- _Available data_
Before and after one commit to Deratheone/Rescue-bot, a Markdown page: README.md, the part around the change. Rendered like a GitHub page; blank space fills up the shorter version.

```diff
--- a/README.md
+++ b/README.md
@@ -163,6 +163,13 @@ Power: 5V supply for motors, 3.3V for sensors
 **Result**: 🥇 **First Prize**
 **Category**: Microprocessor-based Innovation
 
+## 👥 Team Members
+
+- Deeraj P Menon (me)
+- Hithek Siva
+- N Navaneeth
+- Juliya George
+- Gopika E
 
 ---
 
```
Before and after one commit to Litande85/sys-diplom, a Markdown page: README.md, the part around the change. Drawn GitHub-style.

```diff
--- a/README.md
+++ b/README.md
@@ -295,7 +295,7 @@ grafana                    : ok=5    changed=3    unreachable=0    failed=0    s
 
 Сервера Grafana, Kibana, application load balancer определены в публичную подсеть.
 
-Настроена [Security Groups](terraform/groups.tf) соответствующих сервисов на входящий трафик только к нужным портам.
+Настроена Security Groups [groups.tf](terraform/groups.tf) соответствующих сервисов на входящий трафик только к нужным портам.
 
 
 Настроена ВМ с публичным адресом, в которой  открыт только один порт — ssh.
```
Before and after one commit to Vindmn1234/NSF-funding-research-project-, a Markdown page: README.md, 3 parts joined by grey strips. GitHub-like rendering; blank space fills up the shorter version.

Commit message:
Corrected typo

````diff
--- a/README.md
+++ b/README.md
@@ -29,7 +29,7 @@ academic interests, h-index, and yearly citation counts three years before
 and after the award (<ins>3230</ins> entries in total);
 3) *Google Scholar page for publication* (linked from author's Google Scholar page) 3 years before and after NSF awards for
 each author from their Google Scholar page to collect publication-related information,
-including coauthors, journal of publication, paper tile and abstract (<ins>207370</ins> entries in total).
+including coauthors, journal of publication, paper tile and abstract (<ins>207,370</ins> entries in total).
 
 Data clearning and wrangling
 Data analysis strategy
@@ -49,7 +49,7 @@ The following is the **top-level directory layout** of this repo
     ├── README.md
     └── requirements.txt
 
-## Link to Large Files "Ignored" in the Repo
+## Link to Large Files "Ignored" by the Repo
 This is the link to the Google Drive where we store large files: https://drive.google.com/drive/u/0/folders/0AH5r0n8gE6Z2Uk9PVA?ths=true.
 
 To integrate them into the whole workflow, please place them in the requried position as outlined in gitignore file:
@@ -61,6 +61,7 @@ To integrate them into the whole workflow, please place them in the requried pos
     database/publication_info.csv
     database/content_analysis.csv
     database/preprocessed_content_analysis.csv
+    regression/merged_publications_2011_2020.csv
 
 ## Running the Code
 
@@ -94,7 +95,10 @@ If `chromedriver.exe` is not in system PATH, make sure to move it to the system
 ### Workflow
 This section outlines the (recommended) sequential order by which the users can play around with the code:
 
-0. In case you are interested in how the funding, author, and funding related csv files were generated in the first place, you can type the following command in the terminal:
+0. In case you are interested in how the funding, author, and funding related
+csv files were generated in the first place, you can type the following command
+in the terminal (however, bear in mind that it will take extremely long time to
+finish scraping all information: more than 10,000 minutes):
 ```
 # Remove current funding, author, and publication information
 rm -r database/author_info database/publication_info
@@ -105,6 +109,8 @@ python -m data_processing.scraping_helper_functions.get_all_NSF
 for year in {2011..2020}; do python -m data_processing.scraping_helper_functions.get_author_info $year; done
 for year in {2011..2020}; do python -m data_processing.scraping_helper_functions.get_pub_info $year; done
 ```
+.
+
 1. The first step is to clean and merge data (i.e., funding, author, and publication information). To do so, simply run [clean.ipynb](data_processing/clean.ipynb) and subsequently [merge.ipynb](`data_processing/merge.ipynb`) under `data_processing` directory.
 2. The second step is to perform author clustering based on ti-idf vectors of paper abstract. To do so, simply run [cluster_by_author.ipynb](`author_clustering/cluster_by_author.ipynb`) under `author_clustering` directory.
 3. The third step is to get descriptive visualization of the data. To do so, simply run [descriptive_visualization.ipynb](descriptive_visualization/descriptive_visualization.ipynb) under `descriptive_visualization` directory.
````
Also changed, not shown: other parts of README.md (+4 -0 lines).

- _What you have to do_
Pull out all lines from the listing that contain the string "after".

- _Exercise response_
Before and after one commit to Deratheone/Rescue-bot, a Markdown page: README.md, the part around the change. Rendered like a GitHub page; blank space fills up the shorter version.
Before and after one commit to Litande85/sys-diplom, a Markdown page: README.md, the part around the change. Drawn GitHub-style.
Before and after one commit to Vindmn1234/NSF-funding-research-project-, a Markdown page: README.md, 3 parts joined by grey strips. GitHub-like rendering; blank space fills up the shorter version.
 and after the award (<ins>3230</ins> entries in total);
 3) *Google Scholar page for publication* (linked from author's Google Scholar page) 3 years before and after NSF awards for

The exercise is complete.